A music historian and fiddler from County Down and a noted singing trio from Ramelton are among the guests at the latest ‘Night of Ulster Scots’ at Monreagh Community Centre in Carrigans this Thursday night.
Nigel Boullier, who is from Bangor, will play some tunes from County Down and talk about links between the country fiddle traditions in the north of Ireland and Scotland.
Singers Leslie Buchanan, Tommy Logan and Stevie Coll will be performing some old favourites, from ‘Fiddlers Green’ to the folk spiritual ‘Swing Low Sweet Chariot’.
The night runs from 7pm to 9pm, and admission is free. Those who go along can expect songs, music, recitations and chat.
Regular guests at the Ulster Scots nights include multi-instrumentalist and singer Stuart Buchanan, poet and storyteller Ian McCracken, and Colm Clarke, renowned for his knowledge of old ways in the area.
The fiddler Martin McGinley, Ramelton, will be along to play with Nigel Boullier.
Kieran Fegan of the Ulster Scots Centre at Monreagh, who’s organising the night, said it will be informal and contributions from audience members will be warmly welcomed.
“We had one of these nights back in November, when Covid precautions were still very much to the fore. We had a good turnout and everyone really enjoyed it, so we’ve decided to go again. We’re delighted that Nigel can make it along, and our special guests from Ramelton.”

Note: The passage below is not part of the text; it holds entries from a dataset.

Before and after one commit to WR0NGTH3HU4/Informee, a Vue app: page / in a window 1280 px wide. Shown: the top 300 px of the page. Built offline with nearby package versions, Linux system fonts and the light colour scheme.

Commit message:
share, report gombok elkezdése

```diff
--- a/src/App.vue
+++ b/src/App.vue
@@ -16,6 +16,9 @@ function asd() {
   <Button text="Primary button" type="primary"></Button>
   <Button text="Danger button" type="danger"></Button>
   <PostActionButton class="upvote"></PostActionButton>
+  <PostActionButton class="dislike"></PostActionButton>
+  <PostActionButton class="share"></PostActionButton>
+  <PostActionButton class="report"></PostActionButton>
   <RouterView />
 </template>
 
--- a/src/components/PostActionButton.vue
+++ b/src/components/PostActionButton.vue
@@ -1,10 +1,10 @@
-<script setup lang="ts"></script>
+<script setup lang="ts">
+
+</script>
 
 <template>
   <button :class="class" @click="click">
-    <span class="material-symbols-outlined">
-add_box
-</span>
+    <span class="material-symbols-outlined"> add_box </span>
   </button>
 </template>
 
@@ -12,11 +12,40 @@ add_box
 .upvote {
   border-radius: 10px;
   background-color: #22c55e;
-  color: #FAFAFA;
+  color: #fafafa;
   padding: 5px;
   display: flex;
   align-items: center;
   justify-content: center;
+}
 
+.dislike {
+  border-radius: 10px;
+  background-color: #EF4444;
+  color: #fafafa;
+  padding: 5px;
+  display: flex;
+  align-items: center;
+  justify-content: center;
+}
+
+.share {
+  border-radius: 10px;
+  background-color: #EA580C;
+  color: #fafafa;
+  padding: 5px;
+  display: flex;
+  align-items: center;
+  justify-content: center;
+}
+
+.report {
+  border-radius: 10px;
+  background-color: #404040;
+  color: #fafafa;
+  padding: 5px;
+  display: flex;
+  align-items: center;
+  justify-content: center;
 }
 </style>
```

Nigel Boullier is well-known in music circles as both a fiddler and a banjo player. He’s also an authority on country fiddling and dancing in the north of Ireland, and particularly in his own County Down.
In 2012 he produced a remarkable book called ‘Handed Down’ in which he gave details on more than 300 fiddlers active in County Down within living memory. He also presented tunes and discussed the dances performed in the area. A majority of the fiddlers were from the Protestant community, and a lot of dancing took place in Orange halls.
Nigel Boullier said his book covers fiddlers from both the nationalist and unionist communities. However, what he’s found is that “the fact that traditional fiddle music and dancing has been carried on for several hundred years within what is described as the unionist community is now almost totally forgotten.”